Work item
Collect every line of the records below that contains the word "packages".

Change detection outputs
────────────────

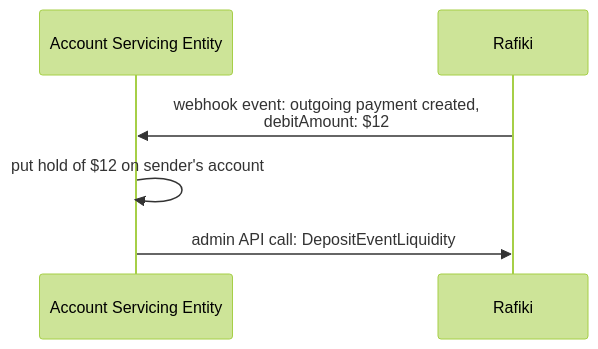
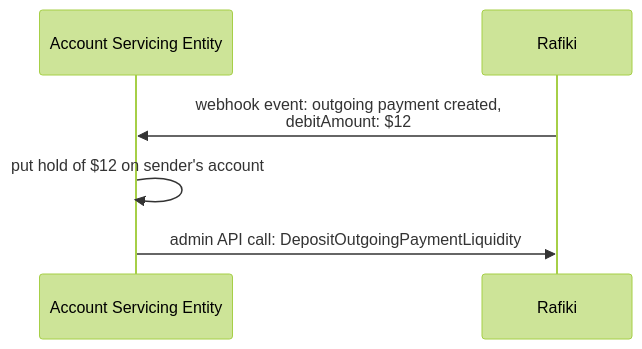
Before and after one commit to interledger/rafiki: the fourth of 10 diagrams in packages/documentation/src/content/docs/integration/event-handlers.md, drawn with Mermaid (forest theme). The commit also changed other lines of this file and 1 other file, not shown here.

````diff
--- a/packages/documentation/src/content/docs/integration/event-handlers.md
+++ b/packages/documentation/src/content/docs/integration/event-handlers.md
@@ -64,11 +64,11 @@
 ```mermaid
 
 sequenceDiagram
 
 participant ASE as Account Servicing Entity
 participant R as Rafiki
 
 R->>ASE: webhook event: outgoing payment created,<br>debitAmount: $12
 ASE->>ASE: put hold of $12 on sender's account
-ASE->>R: admin API call: DepositEventLiquidity
+ASE->>R: admin API call: DepositOutgoingPaymentLiquidity
 ```
````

────────────────

Solved problem
Before and after one commit to interledger/rafiki: the fourth of 10 diagrams in packages/documentation/src/content/docs/integration/event-handlers.md, drawn with Mermaid (forest theme). The commit also changed other lines of this file and 1 other file, not shown here.
--- a/packages/documentation/src/content/docs/integration/event-handlers.md
+++ b/packages/documentation/src/content/docs/integration/event-handlers.md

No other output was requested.